Task to complete: Everything in the listing below has to be repeated exactly, except the pictures.
[Input data — start]
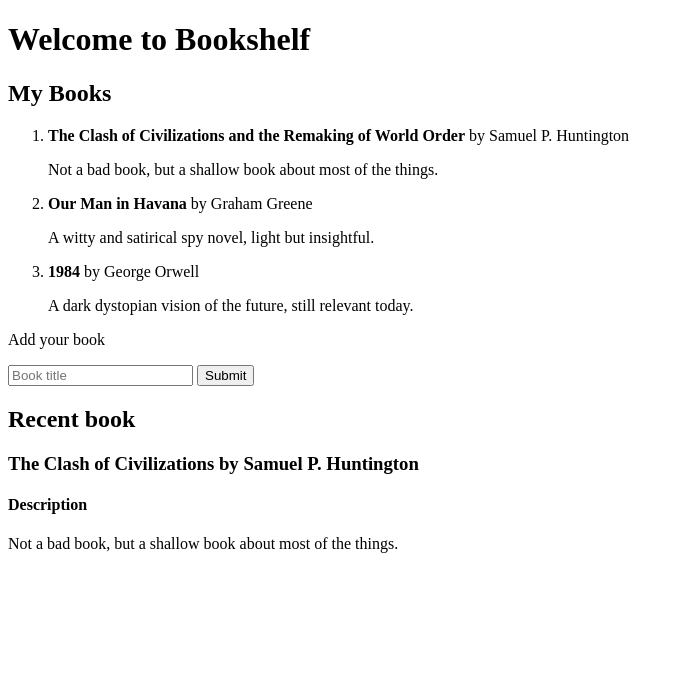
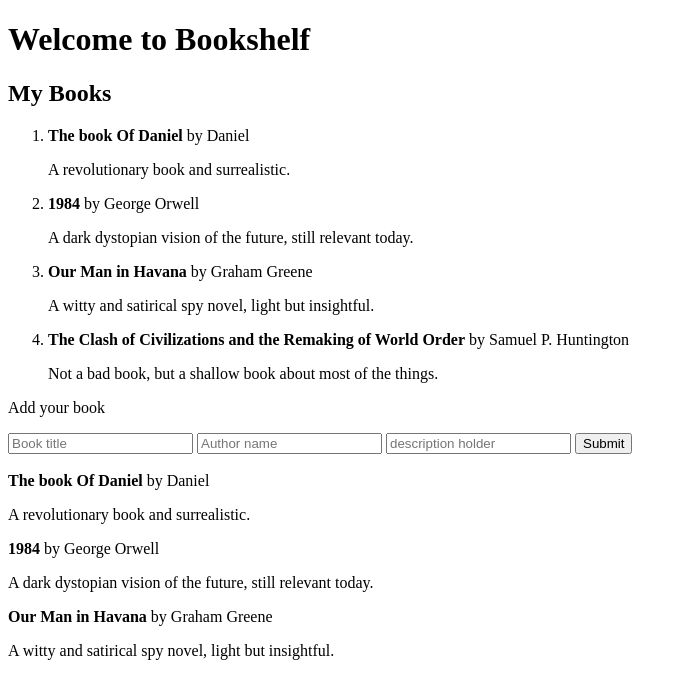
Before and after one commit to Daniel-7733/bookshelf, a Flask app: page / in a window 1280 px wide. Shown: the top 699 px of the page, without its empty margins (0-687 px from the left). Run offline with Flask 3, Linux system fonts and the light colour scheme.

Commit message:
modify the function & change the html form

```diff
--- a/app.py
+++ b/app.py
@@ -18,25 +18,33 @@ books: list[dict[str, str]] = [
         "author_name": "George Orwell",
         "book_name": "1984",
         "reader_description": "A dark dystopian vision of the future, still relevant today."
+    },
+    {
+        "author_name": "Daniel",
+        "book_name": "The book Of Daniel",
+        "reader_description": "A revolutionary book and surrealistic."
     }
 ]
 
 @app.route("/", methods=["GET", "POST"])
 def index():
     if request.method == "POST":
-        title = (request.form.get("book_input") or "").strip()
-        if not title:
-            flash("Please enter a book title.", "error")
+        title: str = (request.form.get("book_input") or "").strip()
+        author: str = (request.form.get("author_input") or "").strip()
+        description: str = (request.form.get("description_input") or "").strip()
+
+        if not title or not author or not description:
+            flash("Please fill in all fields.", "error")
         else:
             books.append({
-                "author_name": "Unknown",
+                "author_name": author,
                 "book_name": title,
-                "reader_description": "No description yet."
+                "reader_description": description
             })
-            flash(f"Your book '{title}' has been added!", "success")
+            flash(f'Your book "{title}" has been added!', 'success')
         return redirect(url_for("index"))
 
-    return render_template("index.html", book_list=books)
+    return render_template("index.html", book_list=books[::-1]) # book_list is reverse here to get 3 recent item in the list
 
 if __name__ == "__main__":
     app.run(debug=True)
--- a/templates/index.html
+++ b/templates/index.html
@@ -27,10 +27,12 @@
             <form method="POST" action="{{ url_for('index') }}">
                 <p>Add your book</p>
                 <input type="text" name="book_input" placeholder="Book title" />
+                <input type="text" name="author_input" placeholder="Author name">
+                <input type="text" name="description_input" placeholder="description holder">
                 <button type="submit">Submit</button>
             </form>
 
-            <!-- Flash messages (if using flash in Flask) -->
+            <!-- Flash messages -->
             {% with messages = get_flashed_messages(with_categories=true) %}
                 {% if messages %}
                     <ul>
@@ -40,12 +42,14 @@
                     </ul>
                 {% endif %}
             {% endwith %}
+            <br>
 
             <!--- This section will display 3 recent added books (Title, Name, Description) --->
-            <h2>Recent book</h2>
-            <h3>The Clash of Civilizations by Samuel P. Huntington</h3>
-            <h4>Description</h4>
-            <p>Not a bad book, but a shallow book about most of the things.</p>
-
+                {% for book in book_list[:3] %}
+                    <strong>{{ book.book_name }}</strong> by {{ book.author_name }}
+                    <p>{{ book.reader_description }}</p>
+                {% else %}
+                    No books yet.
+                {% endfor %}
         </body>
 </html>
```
[Input data — finish]
Expected answer:
Before and after one commit to Daniel-7733/bookshelf, a Flask app: page / in a window 1280 px wide. Shown: the top 699 px of the page, without its empty margins (0-687 px from the left). Run offline with Flask 3, Linux system fonts and the light colour scheme.

Commit message:
modify the function & change the html form

```diff
--- a/app.py
+++ b/app.py
@@ -18,25 +18,33 @@ books: list[dict[str, str]] = [
         "author_name": "George Orwell",
         "book_name": "1984",
         "reader_description": "A dark dystopian vision of the future, still relevant today."
+    },
+    {
+        "author_name": "Daniel",
+        "book_name": "The book Of Daniel",
+        "reader_description": "A revolutionary book and surrealistic."
     }
 ]
 
 @app.route("/", methods=["GET", "POST"])
 def index():
     if request.method == "POST":
-        title = (request.form.get("book_input") or "").strip()
-        if not title:
-            flash("Please enter a book title.", "error")
+        title: str = (request.form.get("book_input") or "").strip()
+        author: str = (request.form.get("author_input") or "").strip()
+        description: str = (request.form.get("description_input") or "").strip()
+
+        if not title or not author or not description:
+            flash("Please fill in all fields.", "error")
         else:
             books.append({
-                "author_name": "Unknown",
+                "author_name": author,
                 "book_name": title,
-                "reader_description": "No description yet."
+                "reader_description": description
             })
-            flash(f"Your book '{title}' has been added!", "success")
+            flash(f'Your book "{title}" has been added!', 'success')
         return redirect(url_for("index"))
 
-    return render_template("index.html", book_list=books)
+    return render_template("index.html", book_list=books[::-1]) # book_list is reverse here to get 3 recent item in the list
 
 if __name__ == "__main__":
     app.run(debug=True)
--- a/templates/index.html
+++ b/templates/index.html
@@ -27,10 +27,12 @@
             <form method="POST" action="{{ url_for('index') }}">
                 <p>Add your book</p>
                 <input type="text" name="book_input" placeholder="Book title" />
+                <input type="text" name="author_input" placeholder="Author name">
+                <input type="text" name="description_input" placeholder="description holder">
                 <button type="submit">Submit</button>
             </form>
 
-            <!-- Flash messages (if using flash in Flask) -->
+            <!-- Flash messages -->
             {% with messages = get_flashed_messages(with_categories=true) %}
                 {% if messages %}
                     <ul>
@@ -40,12 +42,14 @@
                     </ul>
                 {% endif %}
             {% endwith %}
+            <br>
 
             <!--- This section will display 3 recent added books (Title, Name, Description) --->
-            <h2>Recent book</h2>
-            <h3>The Clash of Civilizations by Samuel P. Huntington</h3>
-            <h4>Description</h4>
-            <p>Not a bad book, but a shallow book about most of the things.</p>
-
+                {% for book in book_list[:3] %}
+                    <strong>{{ book.book_name }}</strong> by {{ book.author_name }}
+                    <p>{{ book.reader_description }}</p>
+                {% else %}
+                    No books yet.
+                {% endfor %}
         </body>
 </html>
```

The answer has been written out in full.